====== RECORDS ======

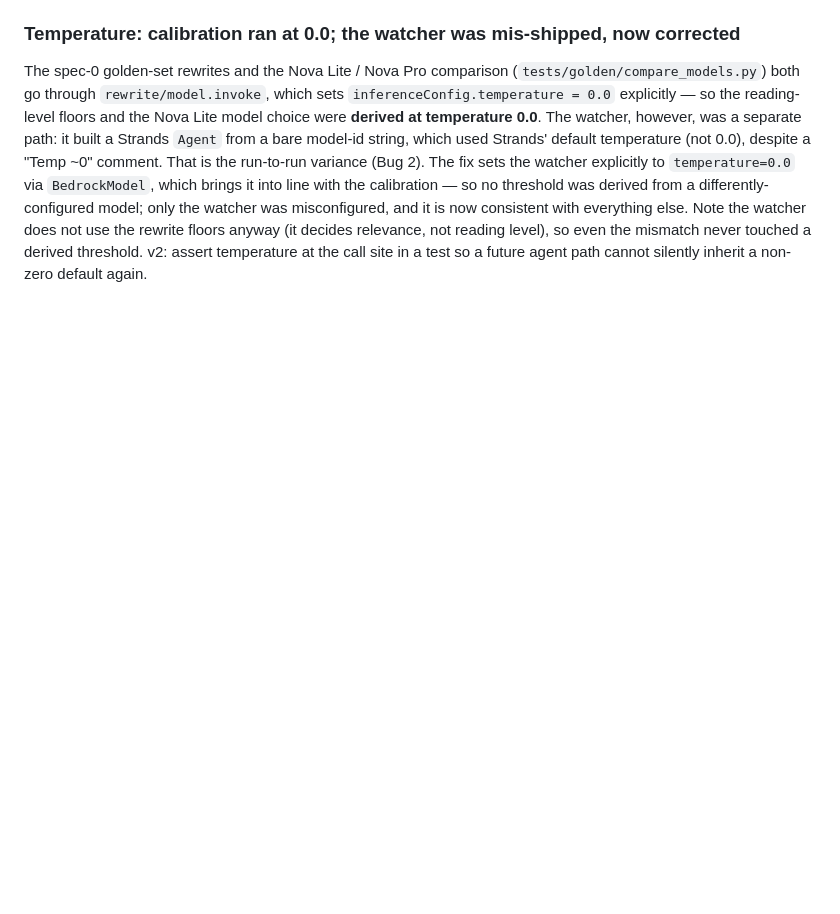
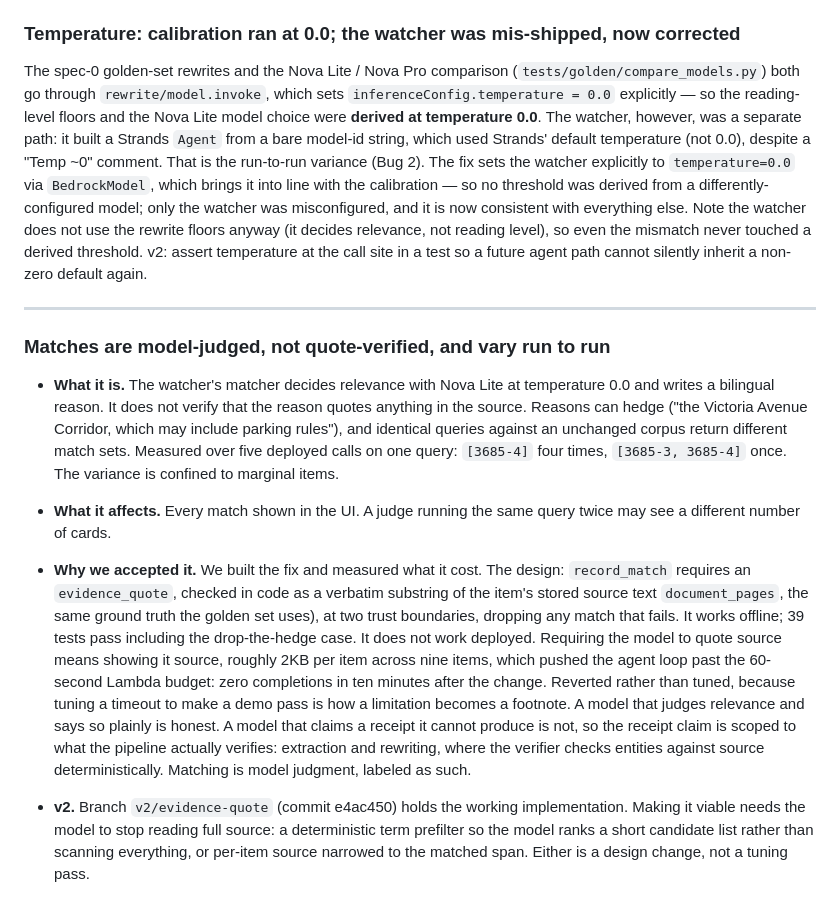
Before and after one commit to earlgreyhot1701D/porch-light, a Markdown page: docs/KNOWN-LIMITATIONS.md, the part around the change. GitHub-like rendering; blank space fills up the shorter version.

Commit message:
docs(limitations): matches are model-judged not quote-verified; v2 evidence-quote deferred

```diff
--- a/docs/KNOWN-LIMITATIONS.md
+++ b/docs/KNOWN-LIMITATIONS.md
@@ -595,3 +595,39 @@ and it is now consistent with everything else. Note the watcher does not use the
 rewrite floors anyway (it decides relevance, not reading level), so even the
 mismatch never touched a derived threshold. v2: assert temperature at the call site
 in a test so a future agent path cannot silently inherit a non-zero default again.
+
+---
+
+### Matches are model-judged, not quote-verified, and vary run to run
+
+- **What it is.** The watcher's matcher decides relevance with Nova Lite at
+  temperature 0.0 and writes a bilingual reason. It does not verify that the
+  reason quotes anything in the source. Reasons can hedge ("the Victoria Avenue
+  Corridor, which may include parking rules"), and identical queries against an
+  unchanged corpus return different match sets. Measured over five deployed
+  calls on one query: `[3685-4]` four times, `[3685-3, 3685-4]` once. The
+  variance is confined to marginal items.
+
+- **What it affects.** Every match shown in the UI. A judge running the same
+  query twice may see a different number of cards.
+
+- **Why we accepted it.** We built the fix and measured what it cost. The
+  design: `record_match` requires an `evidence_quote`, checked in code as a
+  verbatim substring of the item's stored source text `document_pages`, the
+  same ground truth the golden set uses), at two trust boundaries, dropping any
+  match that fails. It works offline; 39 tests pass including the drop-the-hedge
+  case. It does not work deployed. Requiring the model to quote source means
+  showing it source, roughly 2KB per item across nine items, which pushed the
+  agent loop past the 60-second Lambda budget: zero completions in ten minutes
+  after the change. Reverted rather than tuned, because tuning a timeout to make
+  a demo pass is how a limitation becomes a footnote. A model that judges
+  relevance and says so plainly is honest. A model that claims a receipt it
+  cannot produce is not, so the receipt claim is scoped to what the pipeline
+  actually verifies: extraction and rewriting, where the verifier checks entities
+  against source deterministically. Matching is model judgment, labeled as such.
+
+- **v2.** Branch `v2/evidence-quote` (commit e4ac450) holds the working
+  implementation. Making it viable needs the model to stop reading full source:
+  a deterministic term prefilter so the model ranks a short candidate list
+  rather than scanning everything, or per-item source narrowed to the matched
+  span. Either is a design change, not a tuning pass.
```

======

Without including any image, reproduce the full listing above as written.

Before and after one commit to earlgreyhot1701D/porch-light, a Markdown page: docs/KNOWN-LIMITATIONS.md, the part around the change. GitHub-like rendering; blank space fills up the shorter version.

Commit message:
docs(limitations): matches are model-judged not quote-verified; v2 evidence-quote deferred

```diff
--- a/docs/KNOWN-LIMITATIONS.md
+++ b/docs/KNOWN-LIMITATIONS.md
@@ -595,3 +595,39 @@ and it is now consistent with everything else. Note the watcher does not use the
 rewrite floors anyway (it decides relevance, not reading level), so even the
 mismatch never touched a derived threshold. v2: assert temperature at the call site
 in a test so a future agent path cannot silently inherit a non-zero default again.
+
+---
+
+### Matches are model-judged, not quote-verified, and vary run to run
+
+- **What it is.** The watcher's matcher decides relevance with Nova Lite at
+  temperature 0.0 and writes a bilingual reason. It does not verify that the
+  reason quotes anything in the source. Reasons can hedge ("the Victoria Avenue
+  Corridor, which may include parking rules"), and identical queries against an
+  unchanged corpus return different match sets. Measured over five deployed
+  calls on one query: `[3685-4]` four times, `[3685-3, 3685-4]` once. The
+  variance is confined to marginal items.
+
+- **What it affects.** Every match shown in the UI. A judge running the same
+  query twice may see a different number of cards.
+
+- **Why we accepted it.** We built the fix and measured what it cost. The
+  design: `record_match` requires an `evidence_quote`, checked in code as a
+  verbatim substring of the item's stored source text `document_pages`, the
+  same ground truth the golden set uses), at two trust boundaries, dropping any
+  match that fails. It works offline; 39 tests pass including the drop-the-hedge
+  case. It does not work deployed. Requiring the model to quote source means
+  showing it source, roughly 2KB per item across nine items, which pushed the
+  agent loop past the 60-second Lambda budget: zero completions in ten minutes
+  after the change. Reverted rather than tuned, because tuning a timeout to make
+  a demo pass is how a limitation becomes a footnote. A model that judges
+  relevance and says so plainly is honest. A model that claims a receipt it
+  cannot produce is not, so the receipt claim is scoped to what the pipeline
+  actually verifies: extraction and rewriting, where the verifier checks entities
+  against source deterministically. Matching is model judgment, labeled as such.
+
+- **v2.** Branch `v2/evidence-quote` (commit e4ac450) holds the working
+  implementation. Making it viable needs the model to stop reading full source:
+  a deterministic term prefilter so the model ranks a short candidate list
+  rather than scanning everything, or per-item source narrowed to the matched
+  span. Either is a design change, not a tuning pass.
```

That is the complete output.